+++ INFORMATION
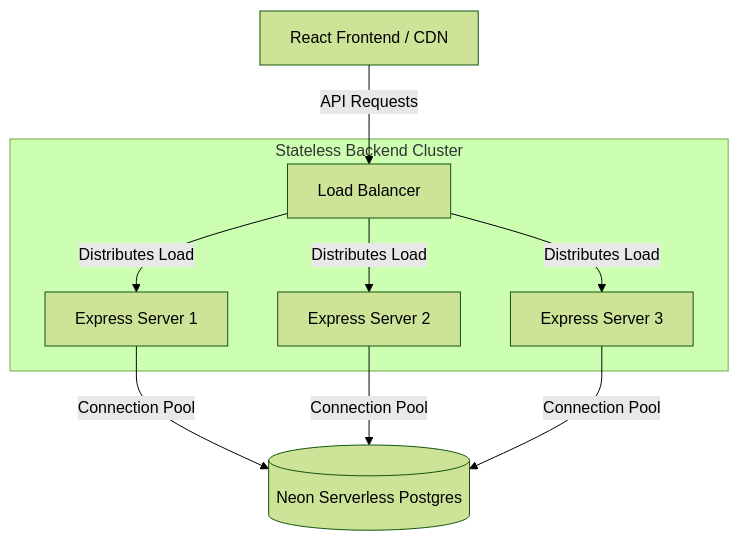
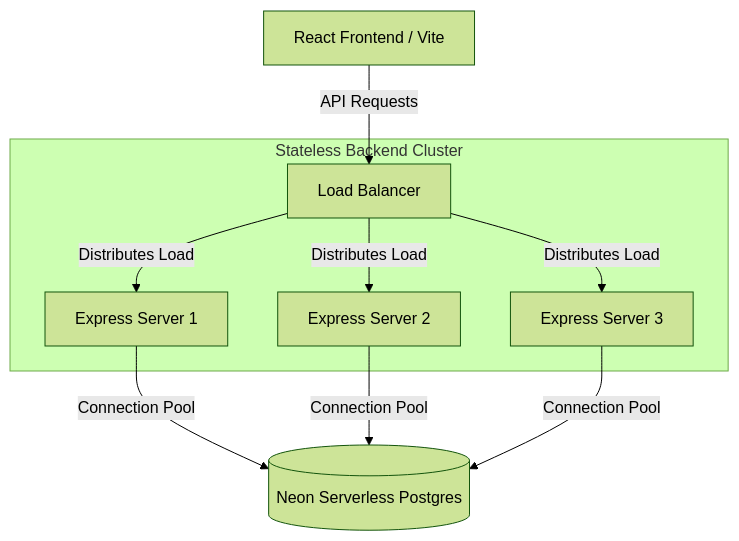
The diagram in README.md (Abhi-engg/Support-CRM), drawn with Mermaid (forest theme) before and after one commit. The commit also changed other lines of this file and 1 other file, not shown here.

````diff
--- a/README.md
+++ b/README.md
@@ -29,14 +33,14 @@
 ```mermaid
 graph TD
-    Client[React Frontend / CDN] -->|API Requests| LB[Load Balancer]
+    Client[React Frontend / Vite] -->|API Requests| LB[Load Balancer]
     
     subgraph Stateless Backend Cluster
     LB -->|Distributes Load| Node1[Express Server 1]
     LB -->|Distributes Load| Node2[Express Server 2]
     LB -->|Distributes Load| Node3[Express Server 3]
     end
 
     Node1 -->|Connection Pool| DB[(Neon Serverless Postgres)]
     Node2 -->|Connection Pool| DB
     Node3 -->|Connection Pool| DB
 ```
````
++++++
[TASK TO COMPLETE] Your task is to return the entries above exactly, with no pictures.

[RESULT]
The diagram in README.md (Abhi-engg/Support-CRM), drawn with Mermaid (forest theme) before and after one commit. The commit also changed other lines of this file and 1 other file, not shown here.

````diff
--- a/README.md
+++ b/README.md
@@ -29,14 +33,14 @@
 ```mermaid
 graph TD
-    Client[React Frontend / CDN] -->|API Requests| LB[Load Balancer]
+    Client[React Frontend / Vite] -->|API Requests| LB[Load Balancer]
     
     subgraph Stateless Backend Cluster
     LB -->|Distributes Load| Node1[Express Server 1]
     LB -->|Distributes Load| Node2[Express Server 2]
     LB -->|Distributes Load| Node3[Express Server 3]
     end
 
     Node1 -->|Connection Pool| DB[(Neon Serverless Postgres)]
     Node2 -->|Connection Pool| DB
     Node3 -->|Connection Pool| DB
 ```
````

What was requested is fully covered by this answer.